I did not take into account that iodine 131 is only a concern in case of a recent reactor issue as it will have been fully decayed by now.

This does not change the general thinking process (of other radioactive risks, such as caesium 137), but it does make the iodine 131 risk irrelevant, and the potassium iodide useless.

I can't put it better than Charlie Hagedorn, PhD did in his highest upvoted comment (including by myself) via Hacker News:

  • I don't believe that there are any significant I-131 production mechanisms within the decay chains of the fallout.

  • Iodine 131 has an eight-day half life. The accident was 12,409 days ago. There is <2^{-1500} of the iodine remaining.

  • For scale, if the Earth were made entirely, by mass, from I-131 on the day of the accident, there would have been ~10^50 nuclei.
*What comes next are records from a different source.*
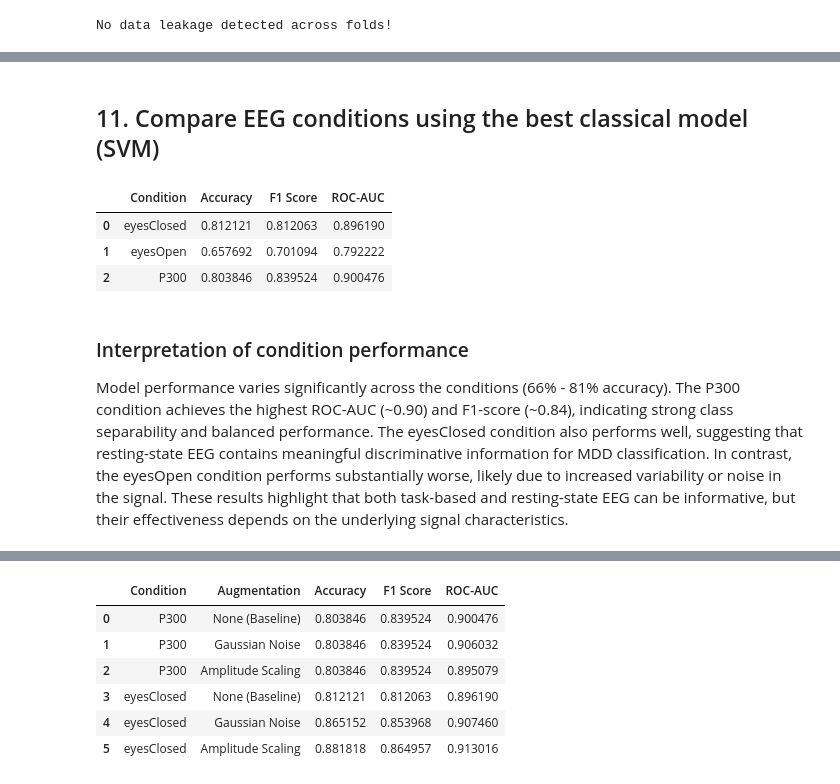
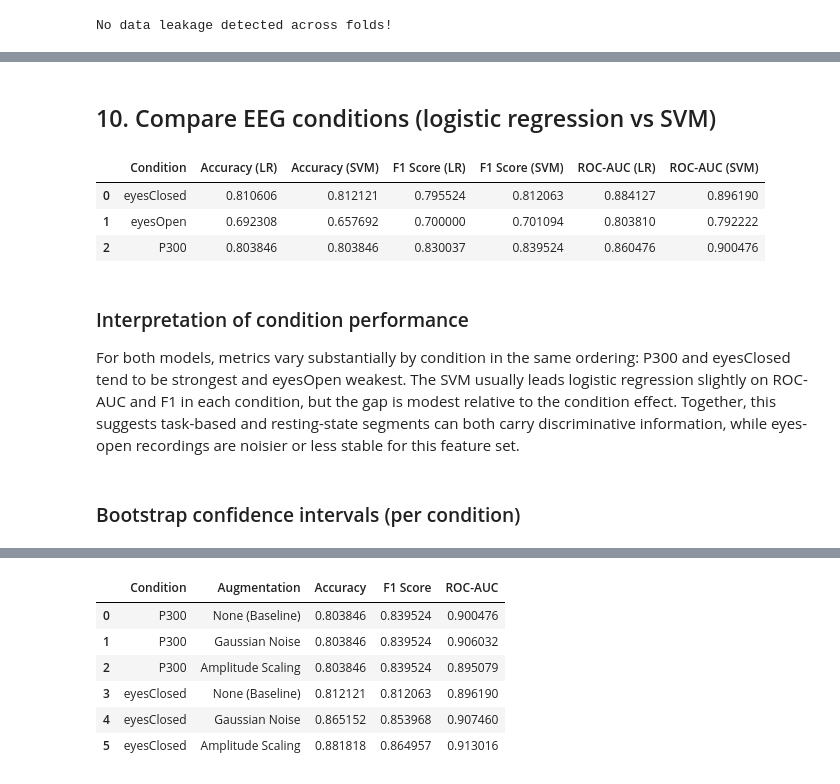
Before and after one commit to BJAngulo/MSSE-277b-final-project-, a Jupyter notebook: notebooks/01_pipeline.ipynb, the cells around one changed output, grey strips where cells are left out. Drawn from its saved outputs; the diff is of its cells as text; code cells hidden in the pictures.

Commit message:
updating bootstrapping and model evaluation/comparison

```diff
--- a/notebooks/01_pipeline.ipynb
+++ b/notebooks/01_pipeline.ipynb
@@ -335,49 +415,68 @@ The confusion matrix reveals that the SVM model is more effective at identifying
 # %% [markdown]
-## 11. Compare EEG conditions using the best classical model (SVM)
+## 10. Compare EEG conditions (logistic regression vs SVM)
 # %%
+CONDITIONS = ["eyesClosed", "eyesOpen", "P300"]
+
 
 def run_condition_model(condition_name, metadata_df, X, y, groups, model):
     """ Run the model separately for a specific condition
     (e.g. eyesClosed, eyesOpen, P300)
     to see if performance differs by condition.
     """
     mask = metadata_df["condition"] == condition_name
 
     X_cond = X[mask]
     y_cond = y[mask]
     groups_cond = groups[mask]
 
     gkf_cond = GroupKFold(n_splits=5)
 
     results = cross_validate(
         model,
         X_cond,
         y_cond,
         groups=groups_cond,
         cv=gkf_cond,
         scoring=["accuracy", "f1", "roc_auc"]
     )
 
     return {
         "Condition": condition_name,
         "Accuracy": results["test_accuracy"].mean(),
         "F1 Score": results["test_f1"].mean(),
         "ROC-AUC": results["test_roc_auc"].mean()
     }
 
-condition_results = pd.DataFrame([
-    run_condition_model("eyesClosed", metadata_df, X, y, groups, pipeline_svm),
-    run_condition_model("eyesOpen", metadata_df, X, y, groups, pipeline_svm),
-    run_condition_model("P300", metadata_df, X, y, groups, pipeline_svm)
+
+lr_condition_results = pd.DataFrame([
+    run_condition_model(c, metadata_df, X, y, groups, pipeline_lr)
+    for c in CONDITIONS
 ])
 
-condition_results
+svm_condition_results = pd.DataFrame([
+    run_condition_model(c, metadata_df, X, y, groups, pipeline_svm)
+    for c in CONDITIONS
+])
+
+condition_results_comparison = pd.DataFrame({
+    "Condition": lr_condition_results["Condition"],
+    "Accuracy (LR)": lr_condition_results["Accuracy"],
+    "Accuracy (SVM)": svm_condition_results["Accuracy"],
+    "F1 Score (LR)": lr_condition_results["F1 Score"],
+    "F1 Score (SVM)": svm_condition_results["F1 Score"],
+    "ROC-AUC (LR)": lr_condition_results["ROC-AUC"],
+    "ROC-AUC (SVM)": svm_condition_results["ROC-AUC"],
+})
+
+condition_results_comparison
 # %% [output]
-|  | Condition | Accuracy | F1 Score | ROC-AUC |
-| 0 | eyesClosed | 0.812121 | 0.812063 | 0.896190 |
-| 1 | eyesOpen | 0.657692 | 0.701094 | 0.792222 |
-| 2 | P300 | 0.803846 | 0.839524 | 0.900476 |
+|  | Condition | Accuracy (LR) | Accuracy (SVM) | F1 Score (LR) | F1 Score (SVM) | ROC-AUC (LR) | ROC-AUC (SVM) |
+| 0 | eyesClosed | 0.810606 | 0.812121 | 0.795524 | 0.812063 | 0.884127 | 0.896190 |
+| 1 | eyesOpen | 0.692308 | 0.657692 | 0.700000 | 0.701094 | 0.803810 | 0.792222 |
+| 2 | P300 | 0.803846 | 0.803846 | 0.830037 | 0.839524 | 0.860476 | 0.900476 |
 # %% [markdown]
 ### Interpretation of condition performance
 
-Model performance varies significantly across the conditions (66% - 81% accuracy). The P300 condition achieves the highest ROC-AUC (~0.90) and F1-score (~0.84), indicating strong class separability and balanced performance. The eyesClosed condition also performs well, suggesting that resting-state EEG contains meaningful discriminative information for MDD classification. In contrast, the eyesOpen condition performs substantially worse, likely due to increased variability or noise in the signal. These results highlight that both task-based and resting-state EEG can be informative, but their effectiveness depends on the underlying signal characteristics.
+For both models, metrics vary substantially by condition in the same ordering: P300 and eyesClosed tend to be strongest and eyesOpen weakest. The SVM usually leads logistic regression slightly on ROC-AUC and F1 in each condition, but the gap is modest relative to the condition effect. Together, this suggests task-based and resting-state segments can both carry discriminative information, while eyes-open recordings are noisier or less stable for this feature set.
+# %% [markdown]
+### Bootstrap confidence intervals (per condition)
```
Also changed, not shown: parts of 24 cells of this notebook.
All of those nuclei would have decayed into daughters within the first four years.

  • There is certainly plenty of residual radioactivity from Chernobyl, with which one might be concerned regarding forest fires. The specific hazard against which potassium iodide provides protection, however, is no longer present.